By Malvika Kashyap
Note Tap the screen for next slide
Since its discovery, Otjikoto has become a well-liked vacation spot. In the 1960s, a road to Owambo was built using its waters, which had also been used for mining and irrigation.
1. The only known habitats for the rare mouth-brooding cichlid fish are Lake Otjikoto and the adjoining Lake Guinas, which are Namibia's only natural lakes.
2. Otjikoto and Guinas are located in the Otavi mountain range, which is said to be 700 million years old and is composed of a thick sequence of well-stratified dolomite and limestone.
3. According to measurements made by Galton many years ago, Otjikoto has a surface diameter of around 100 m and a depth of 55 m. Guinas is a lot deeper, at a depth of about 100 m.
4. To prevent it from coming into South African hands, fleeing German troops dropped weapons and ammunition into the lake in 1915.
5. They allegedly threw away five cannons, ten cannon bases, three Gatling guns, and 300 to 400 wagonloads of ammunition.
6. Some of this material was saved in 1916 with the help of the Tsumeb Corporation, the National Museum of Namibia, and the South African army.
7. A Krupp munitions truck was found 41 meters below the surface in 1970 by divers, and it is now on exhibit at the Owela Museum in Windhoek.
8. Two additional ammo carriages and a sizable cannon that were rescued in 1977 and 1983 are currently on exhibit at the Tsumeb Mining Museum.
9. The location is underdeveloped, but it does include a ticket office, a nearby parking lot, a few tiny kiosks offering cool beverages and snacks, as well as a lot of shade.
10. Although it has been known for treasure hunters to wear scuba gear and scour the lake at night, diving (and swimming, for that matter) is currently prohibited.
The turn-off to Lake Otjikoto is marked by signage and is located 25 kilometres north of Tsumeb along the B1. I hope you've enjoyed reading about Otjikoto Lake.

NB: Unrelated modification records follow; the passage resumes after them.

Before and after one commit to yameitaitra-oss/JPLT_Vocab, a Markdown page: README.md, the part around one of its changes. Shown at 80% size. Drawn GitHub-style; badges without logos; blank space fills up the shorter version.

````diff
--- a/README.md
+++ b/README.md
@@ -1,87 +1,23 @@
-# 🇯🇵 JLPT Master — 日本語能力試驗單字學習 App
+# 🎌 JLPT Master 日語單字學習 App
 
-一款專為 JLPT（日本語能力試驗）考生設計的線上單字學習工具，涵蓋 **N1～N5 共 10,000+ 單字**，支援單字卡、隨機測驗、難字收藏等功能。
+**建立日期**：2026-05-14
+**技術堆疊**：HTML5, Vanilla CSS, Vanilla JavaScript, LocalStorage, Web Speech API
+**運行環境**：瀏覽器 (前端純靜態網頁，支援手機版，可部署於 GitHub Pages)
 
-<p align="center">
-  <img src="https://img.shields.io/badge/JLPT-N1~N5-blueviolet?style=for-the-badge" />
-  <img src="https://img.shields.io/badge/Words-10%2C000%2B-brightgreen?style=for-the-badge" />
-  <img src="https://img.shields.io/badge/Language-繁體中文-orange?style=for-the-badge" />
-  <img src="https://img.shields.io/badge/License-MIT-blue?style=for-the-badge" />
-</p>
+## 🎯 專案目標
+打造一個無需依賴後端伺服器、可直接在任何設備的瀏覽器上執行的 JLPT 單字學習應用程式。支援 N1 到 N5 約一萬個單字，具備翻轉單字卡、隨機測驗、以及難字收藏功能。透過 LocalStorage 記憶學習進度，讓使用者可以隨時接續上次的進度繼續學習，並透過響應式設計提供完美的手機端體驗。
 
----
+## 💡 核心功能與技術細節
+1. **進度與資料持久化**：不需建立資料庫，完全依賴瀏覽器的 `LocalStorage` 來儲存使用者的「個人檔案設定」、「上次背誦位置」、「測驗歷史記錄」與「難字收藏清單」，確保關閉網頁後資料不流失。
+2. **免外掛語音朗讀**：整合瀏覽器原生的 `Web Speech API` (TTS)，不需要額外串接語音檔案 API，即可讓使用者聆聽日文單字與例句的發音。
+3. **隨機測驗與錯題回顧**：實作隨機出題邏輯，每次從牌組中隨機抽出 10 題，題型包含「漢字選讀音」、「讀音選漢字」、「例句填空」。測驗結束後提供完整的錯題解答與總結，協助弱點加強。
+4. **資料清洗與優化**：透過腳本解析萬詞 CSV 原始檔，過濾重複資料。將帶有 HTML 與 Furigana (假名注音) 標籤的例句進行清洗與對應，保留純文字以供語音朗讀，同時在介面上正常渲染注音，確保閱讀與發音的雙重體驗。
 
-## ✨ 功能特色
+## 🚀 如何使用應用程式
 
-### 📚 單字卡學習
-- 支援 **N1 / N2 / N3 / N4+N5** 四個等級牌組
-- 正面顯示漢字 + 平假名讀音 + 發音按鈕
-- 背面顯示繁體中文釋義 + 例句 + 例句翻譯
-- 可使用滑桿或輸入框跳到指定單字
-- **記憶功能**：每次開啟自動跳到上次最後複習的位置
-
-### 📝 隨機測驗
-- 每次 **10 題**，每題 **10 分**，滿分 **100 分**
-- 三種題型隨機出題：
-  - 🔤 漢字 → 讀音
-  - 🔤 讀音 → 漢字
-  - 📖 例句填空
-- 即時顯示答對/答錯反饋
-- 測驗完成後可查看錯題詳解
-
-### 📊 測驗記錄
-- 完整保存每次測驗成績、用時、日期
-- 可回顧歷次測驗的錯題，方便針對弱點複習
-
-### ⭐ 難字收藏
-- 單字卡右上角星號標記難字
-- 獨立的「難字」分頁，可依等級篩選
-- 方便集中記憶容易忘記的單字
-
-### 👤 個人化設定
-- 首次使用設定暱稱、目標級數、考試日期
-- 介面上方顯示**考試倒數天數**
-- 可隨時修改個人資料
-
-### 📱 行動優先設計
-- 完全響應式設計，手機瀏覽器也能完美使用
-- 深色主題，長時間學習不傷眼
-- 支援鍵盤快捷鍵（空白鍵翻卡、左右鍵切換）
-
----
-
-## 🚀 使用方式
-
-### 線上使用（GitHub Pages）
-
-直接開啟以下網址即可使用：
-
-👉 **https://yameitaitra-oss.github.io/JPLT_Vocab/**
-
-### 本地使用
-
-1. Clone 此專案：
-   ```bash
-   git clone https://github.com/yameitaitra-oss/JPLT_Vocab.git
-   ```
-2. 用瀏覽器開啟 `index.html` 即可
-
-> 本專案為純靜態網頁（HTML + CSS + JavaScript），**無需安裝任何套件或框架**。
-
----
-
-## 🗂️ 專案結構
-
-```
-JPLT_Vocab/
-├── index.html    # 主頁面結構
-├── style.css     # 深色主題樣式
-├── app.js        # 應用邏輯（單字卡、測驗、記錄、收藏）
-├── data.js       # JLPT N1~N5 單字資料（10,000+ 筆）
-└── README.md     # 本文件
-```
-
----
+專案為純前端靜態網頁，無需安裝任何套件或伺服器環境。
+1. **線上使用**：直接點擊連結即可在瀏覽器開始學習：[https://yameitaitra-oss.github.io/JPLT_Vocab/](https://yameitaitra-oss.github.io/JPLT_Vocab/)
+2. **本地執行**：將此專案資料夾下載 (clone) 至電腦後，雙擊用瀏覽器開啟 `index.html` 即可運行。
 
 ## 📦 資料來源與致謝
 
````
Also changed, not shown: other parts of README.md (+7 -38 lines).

Next Web Story
To visit next Web Story, Swipe Up the following button or Click on it Thank You!